* Work required *
Word by word and line by line, write out all of the records.

Saved entries:
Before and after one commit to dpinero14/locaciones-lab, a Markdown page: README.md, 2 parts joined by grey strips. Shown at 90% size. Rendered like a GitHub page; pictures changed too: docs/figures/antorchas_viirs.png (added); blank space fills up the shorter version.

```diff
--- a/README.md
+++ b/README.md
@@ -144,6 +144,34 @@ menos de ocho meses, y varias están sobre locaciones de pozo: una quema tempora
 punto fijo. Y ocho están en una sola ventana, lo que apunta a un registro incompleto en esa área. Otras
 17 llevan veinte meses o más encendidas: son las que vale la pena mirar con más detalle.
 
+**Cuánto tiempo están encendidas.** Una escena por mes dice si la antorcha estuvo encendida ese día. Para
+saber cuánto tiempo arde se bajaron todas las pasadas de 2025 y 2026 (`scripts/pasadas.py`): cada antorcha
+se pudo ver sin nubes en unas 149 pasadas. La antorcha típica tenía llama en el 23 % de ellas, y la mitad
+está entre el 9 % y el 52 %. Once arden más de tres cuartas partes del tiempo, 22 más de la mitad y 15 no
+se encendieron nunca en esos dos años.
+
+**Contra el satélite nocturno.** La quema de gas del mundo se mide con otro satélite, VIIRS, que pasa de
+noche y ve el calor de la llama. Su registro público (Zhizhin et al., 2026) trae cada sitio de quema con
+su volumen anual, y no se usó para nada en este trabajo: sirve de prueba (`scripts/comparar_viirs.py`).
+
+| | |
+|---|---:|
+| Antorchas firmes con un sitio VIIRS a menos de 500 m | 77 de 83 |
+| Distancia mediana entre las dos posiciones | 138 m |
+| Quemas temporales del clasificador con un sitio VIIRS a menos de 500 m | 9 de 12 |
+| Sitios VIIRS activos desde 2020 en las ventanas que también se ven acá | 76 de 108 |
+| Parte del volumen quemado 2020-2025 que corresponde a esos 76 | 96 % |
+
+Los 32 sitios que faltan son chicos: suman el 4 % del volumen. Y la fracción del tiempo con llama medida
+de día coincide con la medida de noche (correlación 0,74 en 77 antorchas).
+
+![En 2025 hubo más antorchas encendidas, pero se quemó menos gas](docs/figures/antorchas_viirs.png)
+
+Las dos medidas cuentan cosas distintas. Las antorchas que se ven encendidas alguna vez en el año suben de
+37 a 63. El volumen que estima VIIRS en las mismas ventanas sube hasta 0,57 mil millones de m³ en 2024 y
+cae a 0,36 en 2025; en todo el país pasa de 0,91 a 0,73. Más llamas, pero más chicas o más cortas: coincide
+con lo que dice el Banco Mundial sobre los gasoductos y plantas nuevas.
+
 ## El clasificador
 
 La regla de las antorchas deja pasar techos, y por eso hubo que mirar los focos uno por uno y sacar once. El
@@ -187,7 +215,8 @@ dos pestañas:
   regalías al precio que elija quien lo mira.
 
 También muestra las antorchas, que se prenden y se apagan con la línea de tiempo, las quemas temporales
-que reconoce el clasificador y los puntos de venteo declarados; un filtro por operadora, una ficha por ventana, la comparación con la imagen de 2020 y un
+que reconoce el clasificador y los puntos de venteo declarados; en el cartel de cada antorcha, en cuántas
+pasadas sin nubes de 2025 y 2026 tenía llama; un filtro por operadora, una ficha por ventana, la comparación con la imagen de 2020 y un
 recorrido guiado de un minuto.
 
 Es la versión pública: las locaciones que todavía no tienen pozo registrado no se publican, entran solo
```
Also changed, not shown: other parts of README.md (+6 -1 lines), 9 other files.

* Task solution *
Before and after one commit to dpinero14/locaciones-lab, a Markdown page: README.md, 2 parts joined by grey strips. Shown at 90% size. Rendered like a GitHub page; pictures changed too: docs/figures/antorchas_viirs.png (added); blank space fills up the shorter version.

```diff
--- a/README.md
+++ b/README.md
@@ -144,6 +144,34 @@ menos de ocho meses, y varias están sobre locaciones de pozo: una quema tempora
 punto fijo. Y ocho están en una sola ventana, lo que apunta a un registro incompleto en esa área. Otras
 17 llevan veinte meses o más encendidas: son las que vale la pena mirar con más detalle.
 
+**Cuánto tiempo están encendidas.** Una escena por mes dice si la antorcha estuvo encendida ese día. Para
+saber cuánto tiempo arde se bajaron todas las pasadas de 2025 y 2026 (`scripts/pasadas.py`): cada antorcha
+se pudo ver sin nubes en unas 149 pasadas. La antorcha típica tenía llama en el 23 % de ellas, y la mitad
+está entre el 9 % y el 52 %. Once arden más de tres cuartas partes del tiempo, 22 más de la mitad y 15 no
+se encendieron nunca en esos dos años.
+
+**Contra el satélite nocturno.** La quema de gas del mundo se mide con otro satélite, VIIRS, que pasa de
+noche y ve el calor de la llama. Su registro público (Zhizhin et al., 2026) trae cada sitio de quema con
+su volumen anual, y no se usó para nada en este trabajo: sirve de prueba (`scripts/comparar_viirs.py`).
+
+| | |
+|---|---:|
+| Antorchas firmes con un sitio VIIRS a menos de 500 m | 77 de 83 |
+| Distancia mediana entre las dos posiciones | 138 m |
+| Quemas temporales del clasificador con un sitio VIIRS a menos de 500 m | 9 de 12 |
+| Sitios VIIRS activos desde 2020 en las ventanas que también se ven acá | 76 de 108 |
+| Parte del volumen quemado 2020-2025 que corresponde a esos 76 | 96 % |
+
+Los 32 sitios que faltan son chicos: suman el 4 % del volumen. Y la fracción del tiempo con llama medida
+de día coincide con la medida de noche (correlación 0,74 en 77 antorchas).
+
+![En 2025 hubo más antorchas encendidas, pero se quemó menos gas](docs/figures/antorchas_viirs.png)
+
+Las dos medidas cuentan cosas distintas. Las antorchas que se ven encendidas alguna vez en el año suben de
+37 a 63. El volumen que estima VIIRS en las mismas ventanas sube hasta 0,57 mil millones de m³ en 2024 y
+cae a 0,36 en 2025; en todo el país pasa de 0,91 a 0,73. Más llamas, pero más chicas o más cortas: coincide
+con lo que dice el Banco Mundial sobre los gasoductos y plantas nuevas.
+
 ## El clasificador
 
 La regla de las antorchas deja pasar techos, y por eso hubo que mirar los focos uno por uno y sacar once. El
@@ -187,7 +215,8 @@ dos pestañas:
   regalías al precio que elija quien lo mira.
 
 También muestra las antorchas, que se prenden y se apagan con la línea de tiempo, las quemas temporales
-que reconoce el clasificador y los puntos de venteo declarados; un filtro por operadora, una ficha por ventana, la comparación con la imagen de 2020 y un
+que reconoce el clasificador y los puntos de venteo declarados; en el cartel de cada antorcha, en cuántas
+pasadas sin nubes de 2025 y 2026 tenía llama; un filtro por operadora, una ficha por ventana, la comparación con la imagen de 2020 y un
 recorrido guiado de un minuto.
 
 Es la versión pública: las locaciones que todavía no tienen pozo registrado no se publican, entran solo
```
Also changed, not shown: other parts of README.md (+6 -1 lines), 9 other files.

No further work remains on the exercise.